◆ **Work request**
Please repeat the data exactly. Any picture in it stays out.

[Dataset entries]
____________
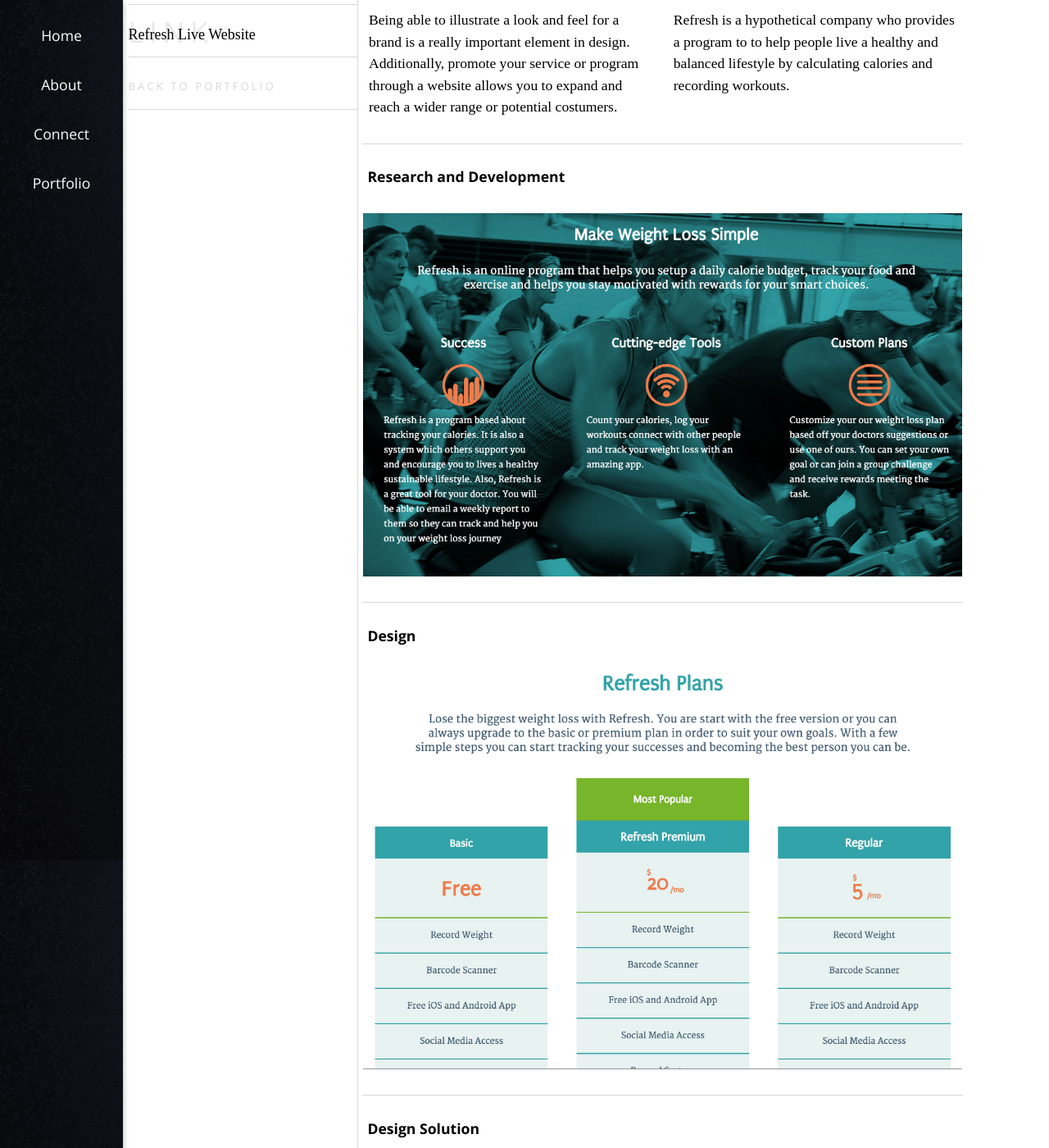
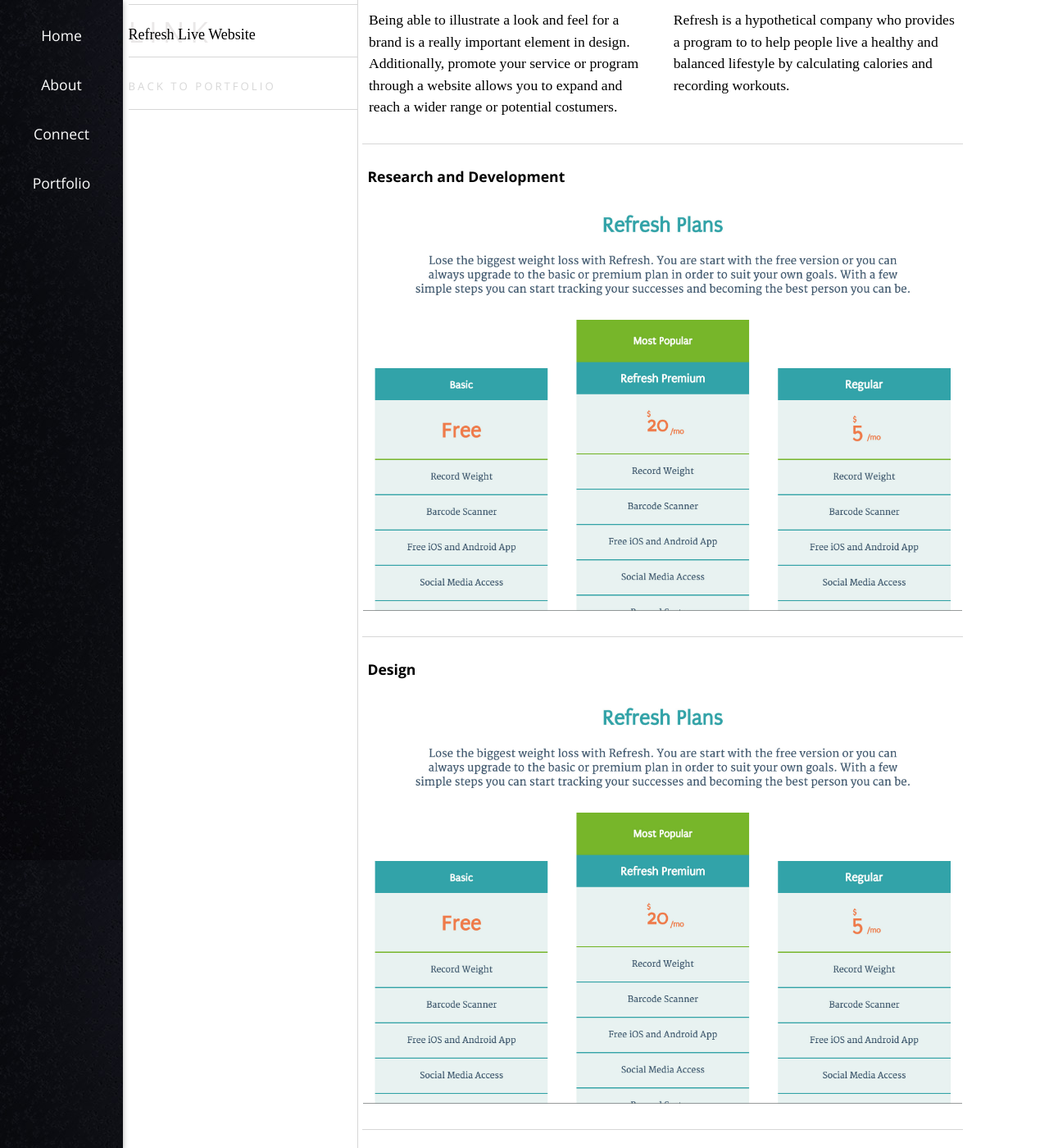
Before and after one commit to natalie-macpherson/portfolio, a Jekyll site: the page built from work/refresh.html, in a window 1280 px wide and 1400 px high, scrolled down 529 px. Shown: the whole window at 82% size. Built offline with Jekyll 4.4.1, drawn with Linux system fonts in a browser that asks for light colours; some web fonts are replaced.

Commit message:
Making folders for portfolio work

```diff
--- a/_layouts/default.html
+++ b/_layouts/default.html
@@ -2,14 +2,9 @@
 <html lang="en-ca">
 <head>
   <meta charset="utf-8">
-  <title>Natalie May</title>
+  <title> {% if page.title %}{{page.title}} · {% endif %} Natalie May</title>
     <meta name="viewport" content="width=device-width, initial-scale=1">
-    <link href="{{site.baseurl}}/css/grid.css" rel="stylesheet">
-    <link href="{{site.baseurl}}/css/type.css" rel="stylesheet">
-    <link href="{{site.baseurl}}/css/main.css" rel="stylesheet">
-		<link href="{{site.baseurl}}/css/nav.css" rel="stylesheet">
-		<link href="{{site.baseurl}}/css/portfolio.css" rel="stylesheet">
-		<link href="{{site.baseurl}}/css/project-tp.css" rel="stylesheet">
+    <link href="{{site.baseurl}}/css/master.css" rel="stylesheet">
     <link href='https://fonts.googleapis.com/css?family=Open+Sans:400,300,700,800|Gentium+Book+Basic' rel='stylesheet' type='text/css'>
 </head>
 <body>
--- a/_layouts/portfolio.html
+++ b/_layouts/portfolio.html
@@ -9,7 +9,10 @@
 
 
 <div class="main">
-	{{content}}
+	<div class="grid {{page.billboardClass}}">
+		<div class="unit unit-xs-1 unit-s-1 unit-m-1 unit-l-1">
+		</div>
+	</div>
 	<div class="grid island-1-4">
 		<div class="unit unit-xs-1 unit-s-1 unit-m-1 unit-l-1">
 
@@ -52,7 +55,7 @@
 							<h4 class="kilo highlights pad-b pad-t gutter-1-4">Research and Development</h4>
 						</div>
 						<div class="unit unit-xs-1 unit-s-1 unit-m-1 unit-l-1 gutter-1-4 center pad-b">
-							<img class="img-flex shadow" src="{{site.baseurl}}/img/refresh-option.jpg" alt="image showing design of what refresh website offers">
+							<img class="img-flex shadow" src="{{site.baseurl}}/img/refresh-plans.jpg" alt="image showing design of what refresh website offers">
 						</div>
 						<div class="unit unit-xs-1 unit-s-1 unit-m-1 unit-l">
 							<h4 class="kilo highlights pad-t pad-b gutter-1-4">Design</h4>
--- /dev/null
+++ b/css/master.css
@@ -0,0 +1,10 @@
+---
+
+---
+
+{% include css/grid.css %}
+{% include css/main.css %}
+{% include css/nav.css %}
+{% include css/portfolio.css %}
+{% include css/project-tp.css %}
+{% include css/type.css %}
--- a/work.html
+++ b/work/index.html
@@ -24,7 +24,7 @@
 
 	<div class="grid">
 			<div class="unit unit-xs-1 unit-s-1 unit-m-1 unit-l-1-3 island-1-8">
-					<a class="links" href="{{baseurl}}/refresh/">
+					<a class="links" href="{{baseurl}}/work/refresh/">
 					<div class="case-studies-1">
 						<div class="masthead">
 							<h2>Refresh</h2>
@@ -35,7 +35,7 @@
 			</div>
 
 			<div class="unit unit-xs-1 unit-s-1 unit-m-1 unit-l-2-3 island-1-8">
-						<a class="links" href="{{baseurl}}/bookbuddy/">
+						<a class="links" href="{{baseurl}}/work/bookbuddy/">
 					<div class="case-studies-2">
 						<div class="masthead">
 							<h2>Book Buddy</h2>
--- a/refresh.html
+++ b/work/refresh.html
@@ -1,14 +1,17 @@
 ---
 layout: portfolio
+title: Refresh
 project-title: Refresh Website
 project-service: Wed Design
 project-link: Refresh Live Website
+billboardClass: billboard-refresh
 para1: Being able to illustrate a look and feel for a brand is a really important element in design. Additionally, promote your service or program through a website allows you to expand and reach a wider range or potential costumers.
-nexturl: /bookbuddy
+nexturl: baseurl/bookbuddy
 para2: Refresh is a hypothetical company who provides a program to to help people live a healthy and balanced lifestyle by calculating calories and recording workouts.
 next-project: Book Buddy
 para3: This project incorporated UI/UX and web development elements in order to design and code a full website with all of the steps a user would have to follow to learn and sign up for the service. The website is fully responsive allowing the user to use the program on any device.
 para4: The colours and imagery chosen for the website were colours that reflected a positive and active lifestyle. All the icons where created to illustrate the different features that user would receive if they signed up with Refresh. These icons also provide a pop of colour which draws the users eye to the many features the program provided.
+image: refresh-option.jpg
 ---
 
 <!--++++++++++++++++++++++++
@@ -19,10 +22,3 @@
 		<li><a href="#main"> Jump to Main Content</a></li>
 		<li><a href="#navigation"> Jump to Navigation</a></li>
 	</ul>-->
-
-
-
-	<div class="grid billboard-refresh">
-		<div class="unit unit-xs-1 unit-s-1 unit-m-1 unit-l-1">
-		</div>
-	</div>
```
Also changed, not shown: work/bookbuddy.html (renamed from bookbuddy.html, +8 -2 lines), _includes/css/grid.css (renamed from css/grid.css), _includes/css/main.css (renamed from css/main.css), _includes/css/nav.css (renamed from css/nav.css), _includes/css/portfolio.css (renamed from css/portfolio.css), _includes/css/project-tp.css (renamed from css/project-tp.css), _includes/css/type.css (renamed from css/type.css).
____________
◆ **Written reply**
Before and after one commit to natalie-macpherson/portfolio, a Jekyll site: the page built from work/refresh.html, in a window 1280 px wide and 1400 px high, scrolled down 529 px. Shown: the whole window at 82% size. Built offline with Jekyll 4.4.1, drawn with Linux system fonts in a browser that asks for light colours; some web fonts are replaced.

Commit message:
Making folders for portfolio work

```diff
--- a/_layouts/default.html
+++ b/_layouts/default.html
@@ -2,14 +2,9 @@
 <html lang="en-ca">
 <head>
   <meta charset="utf-8">
-  <title>Natalie May</title>
+  <title> {% if page.title %}{{page.title}} · {% endif %} Natalie May</title>
     <meta name="viewport" content="width=device-width, initial-scale=1">
-    <link href="{{site.baseurl}}/css/grid.css" rel="stylesheet">
-    <link href="{{site.baseurl}}/css/type.css" rel="stylesheet">
-    <link href="{{site.baseurl}}/css/main.css" rel="stylesheet">
-		<link href="{{site.baseurl}}/css/nav.css" rel="stylesheet">
-		<link href="{{site.baseurl}}/css/portfolio.css" rel="stylesheet">
-		<link href="{{site.baseurl}}/css/project-tp.css" rel="stylesheet">
+    <link href="{{site.baseurl}}/css/master.css" rel="stylesheet">
     <link href='https://fonts.googleapis.com/css?family=Open+Sans:400,300,700,800|Gentium+Book+Basic' rel='stylesheet' type='text/css'>
 </head>
 <body>
--- a/_layouts/portfolio.html
+++ b/_layouts/portfolio.html
@@ -9,7 +9,10 @@
 
 
 <div class="main">
-	{{content}}
+	<div class="grid {{page.billboardClass}}">
+		<div class="unit unit-xs-1 unit-s-1 unit-m-1 unit-l-1">
+		</div>
+	</div>
 	<div class="grid island-1-4">
 		<div class="unit unit-xs-1 unit-s-1 unit-m-1 unit-l-1">
 
@@ -52,7 +55,7 @@
 							<h4 class="kilo highlights pad-b pad-t gutter-1-4">Research and Development</h4>
 						</div>
 						<div class="unit unit-xs-1 unit-s-1 unit-m-1 unit-l-1 gutter-1-4 center pad-b">
-							<img class="img-flex shadow" src="{{site.baseurl}}/img/refresh-option.jpg" alt="image showing design of what refresh website offers">
+							<img class="img-flex shadow" src="{{site.baseurl}}/img/refresh-plans.jpg" alt="image showing design of what refresh website offers">
 						</div>
 						<div class="unit unit-xs-1 unit-s-1 unit-m-1 unit-l">
 							<h4 class="kilo highlights pad-t pad-b gutter-1-4">Design</h4>
--- /dev/null
+++ b/css/master.css
@@ -0,0 +1,10 @@
+---
+
+---
+
+{% include css/grid.css %}
+{% include css/main.css %}
+{% include css/nav.css %}
+{% include css/portfolio.css %}
+{% include css/project-tp.css %}
+{% include css/type.css %}
--- a/work.html
+++ b/work/index.html
@@ -24,7 +24,7 @@
 
 	<div class="grid">
 			<div class="unit unit-xs-1 unit-s-1 unit-m-1 unit-l-1-3 island-1-8">
-					<a class="links" href="{{baseurl}}/refresh/">
+					<a class="links" href="{{baseurl}}/work/refresh/">
 					<div class="case-studies-1">
 						<div class="masthead">
 							<h2>Refresh</h2>
@@ -35,7 +35,7 @@
 			</div>
 
 			<div class="unit unit-xs-1 unit-s-1 unit-m-1 unit-l-2-3 island-1-8">
-						<a class="links" href="{{baseurl}}/bookbuddy/">
+						<a class="links" href="{{baseurl}}/work/bookbuddy/">
 					<div class="case-studies-2">
 						<div class="masthead">
 							<h2>Book Buddy</h2>
--- a/refresh.html
+++ b/work/refresh.html
@@ -1,14 +1,17 @@
 ---
 layout: portfolio
+title: Refresh
 project-title: Refresh Website
 project-service: Wed Design
 project-link: Refresh Live Website
+billboardClass: billboard-refresh
 para1: Being able to illustrate a look and feel for a brand is a really important element in design. Additionally, promote your service or program through a website allows you to expand and reach a wider range or potential costumers.
-nexturl: /bookbuddy
+nexturl: baseurl/bookbuddy
 para2: Refresh is a hypothetical company who provides a program to to help people live a healthy and balanced lifestyle by calculating calories and recording workouts.
 next-project: Book Buddy
 para3: This project incorporated UI/UX and web development elements in order to design and code a full website with all of the steps a user would have to follow to learn and sign up for the service. The website is fully responsive allowing the user to use the program on any device.
 para4: The colours and imagery chosen for the website were colours that reflected a positive and active lifestyle. All the icons where created to illustrate the different features that user would receive if they signed up with Refresh. These icons also provide a pop of colour which draws the users eye to the many features the program provided.
+image: refresh-option.jpg
 ---
 
 <!--++++++++++++++++++++++++
@@ -19,10 +22,3 @@
 		<li><a href="#main"> Jump to Main Content</a></li>
 		<li><a href="#navigation"> Jump to Navigation</a></li>
 	</ul>-->
-
-
-
-	<div class="grid billboard-refresh">
-		<div class="unit unit-xs-1 unit-s-1 unit-m-1 unit-l-1">
-		</div>
-	</div>
```
Also changed, not shown: work/bookbuddy.html (renamed from bookbuddy.html, +8 -2 lines), _includes/css/grid.css (renamed from css/grid.css), _includes/css/main.css (renamed from css/main.css), _includes/css/nav.css (renamed from css/nav.css), _includes/css/portfolio.css (renamed from css/portfolio.css), _includes/css/project-tp.css (renamed from css/project-tp.css), _includes/css/type.css (renamed from css/type.css).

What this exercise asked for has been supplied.